In the early 2000s, molecular testing for lung cancer started becoming commonplace. If doctors found certain mutations in patients’ tumors, they could prescribe drugs to go after those mutations. Finding a KRAS mutation in a tumor was like drawing the short straw: It meant that the promising targeted therapies that were being developed for other cancer genes would not work.
Looking for Better Treatments
After staying with her mother-in-law in New York for several months while receiving treatment, Karen was ready to return to her home in Florida. Dr. Li arranged for her see a doctor at the Miami Cancer Institute, where she received an immunotherapy drug. (The Miami Cancer Institute is a member of the MSK Cancer Alliance.)
Her cancer continued to grow. It spread to the peritoneum, which is the lining of the abdomen. At that point, she felt like she was running out of options. That’s when she learned she may be a candidate for the sotorasib trial.
Leading the Way in Lab Research
The trial came about thanks to years of hard work, much of it done at MSK. In a paper published in Science in 2016, MSK physician-scientists Piro Lito and Neal Rosen showed how it was possible to target KRAS in cancer cells. Their research built on early molecules that were originally developed by Kevan Shokat at University of California, San Francisco. These compounds inhibit the most common form of mutated KRAS in lung cancer called KRAS-G12C, which is found in about one in eight non-small cell lung cancers — including Karen’s.
Dr. Lito is a member of MSK’s Human Oncology and Pathogenesis Program and also is taking care of patients on the sotorasib trial. He’s played a key role in the development of these inhibitors, including a study published in Nature in early 2020 that showed on the molecular level why so many patients develop resistance to sotorasib and similar drugs as well as ways to overcome it.
“The clinical trials for KRAS inhibitors represent the efforts of many institutions,” Dr. Lito says. “But what really sets MSK apart in this area is the combination of preclinical and clinical development focused on understanding how these drugs work and the best way to administer them to patients.”
A Milestone for People with Lung Cancer

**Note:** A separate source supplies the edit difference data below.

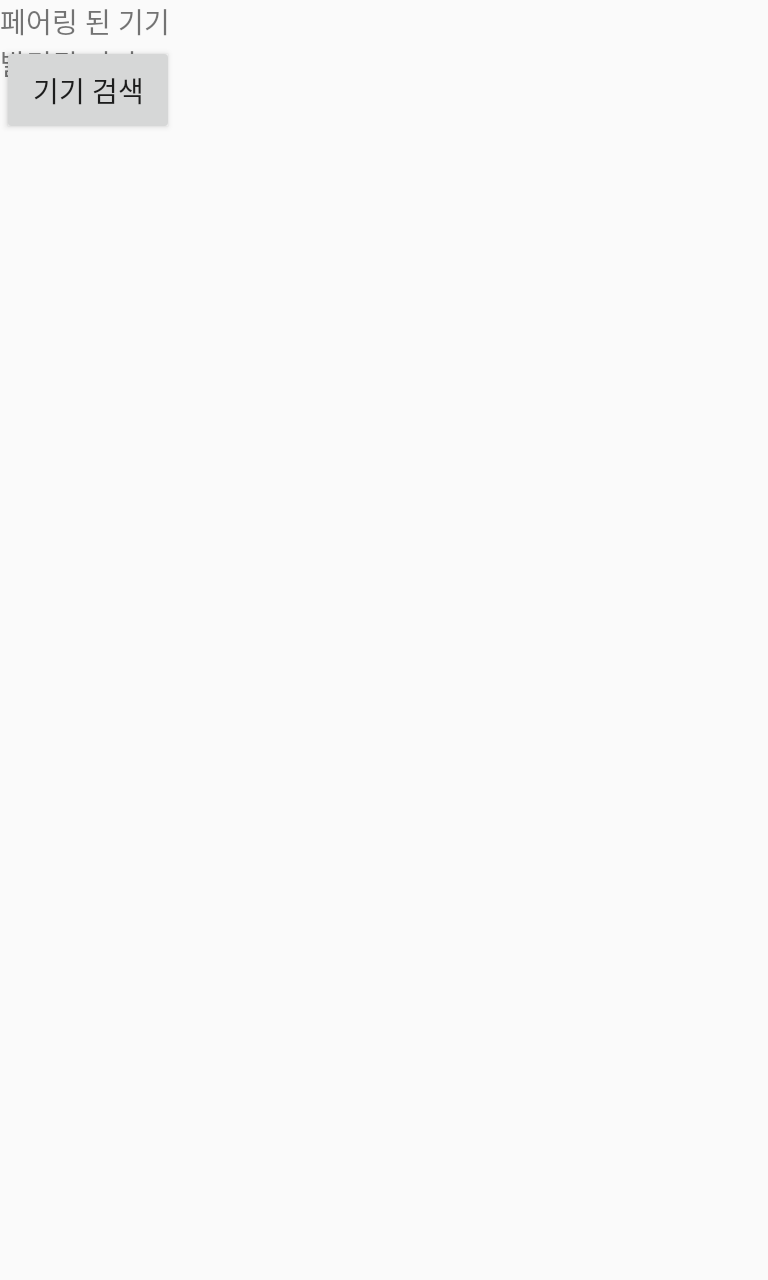
Repository: sow0000/MyProject
Layout: JAVA/BluetoothEx/res/layout/activity_main.xml
The author's editor kept a copy of each file at every save. The layout is drawn from the files as they stood at one save, then again after the next save.
It is drawn on a 768 x 1280 px phone screen (xhdpi) without system bars, with theme AppTheme; the app's code is not run. Lists and similar views that code fills are empty.

Above is the layout before, as saved 2014-07-07 14:34:04.

After the next save:
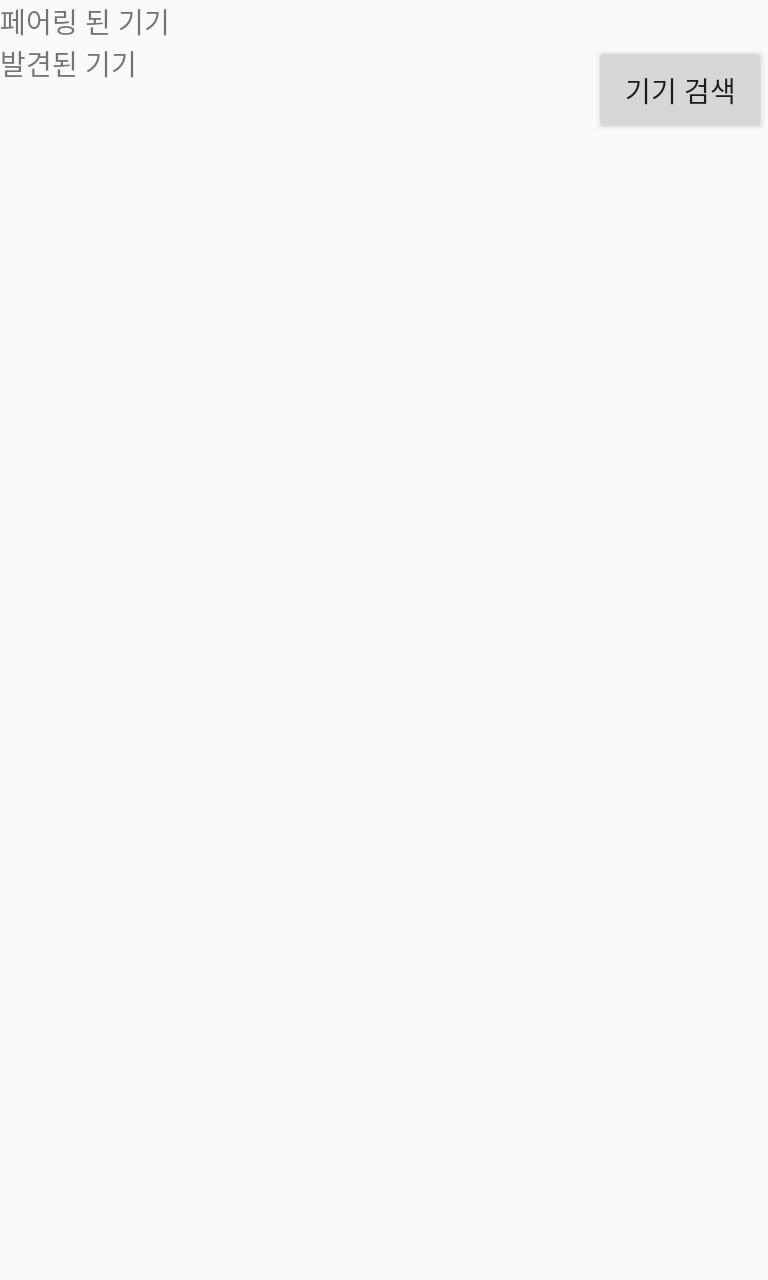
Saved 30 s later.
--- a/JAVA/BluetoothEx/res/layout/activity_main.xml
+++ b/JAVA/BluetoothEx/res/layout/activity_main.xml
@@ -28,7 +28,7 @@
         android:layout_width="wrap_content"
         android:layout_height="wrap_content"
     	android:layout_below="@id/list_bonded"
-        android:layout_alignParentLeft="true"
+        android:layout_alignParentRight="true"
         android:text="@string/btn_search" />
 
     <ListView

Today, scans show no sign of cancer in Karen’s lungs or anywhere else. In addition, liquid biopsies show no evidence of the cancer-causing mutation in her blood. Although many other patients in the trial eventually developed resistance to sotorasib, Karen has not. But if she does, MSK has additional trials under way that combine sotorasib with other drugs to overcome that resistance, based largely on Dr. Lito and Dr. Li’s research. MSK is also participating in trials of other drugs that target KRAS-G12C, currently led by medical oncologists Gregory Riely and Kathryn Arbour.
“Karen’s got a remarkable story, but she’s not the only one,” says Dr. Li, who is a member of MSK’s Early Drug Development Service, which focuses on early-stage clinical trials. “It’s a testament to what a milestone this is, to be able to target this protein that was previously considered to be really bad news.”
Karen, now 59, still lives in Florida, but since she started on the trial, she’s been staying in the New York City area. Because of her cancer diagnosis and the COVID-19 pandemic, she’s had to step back from her job as a restaurant manager. But that’s given her more time to spend with her 7-year-old grandson, Giles, who she calls “the apple of my eye and the love of my life.” This summer, they’ll be spending the entire month of July together, which has become a family tradition. “I’m thankful to God every day for Dr. Li, Sloan Kettering, and the trial,” Karen says. “They’re all incredible.”
She adds: “I’m also thankful for my whole family who supported me throughout treatment, especially my two sons.”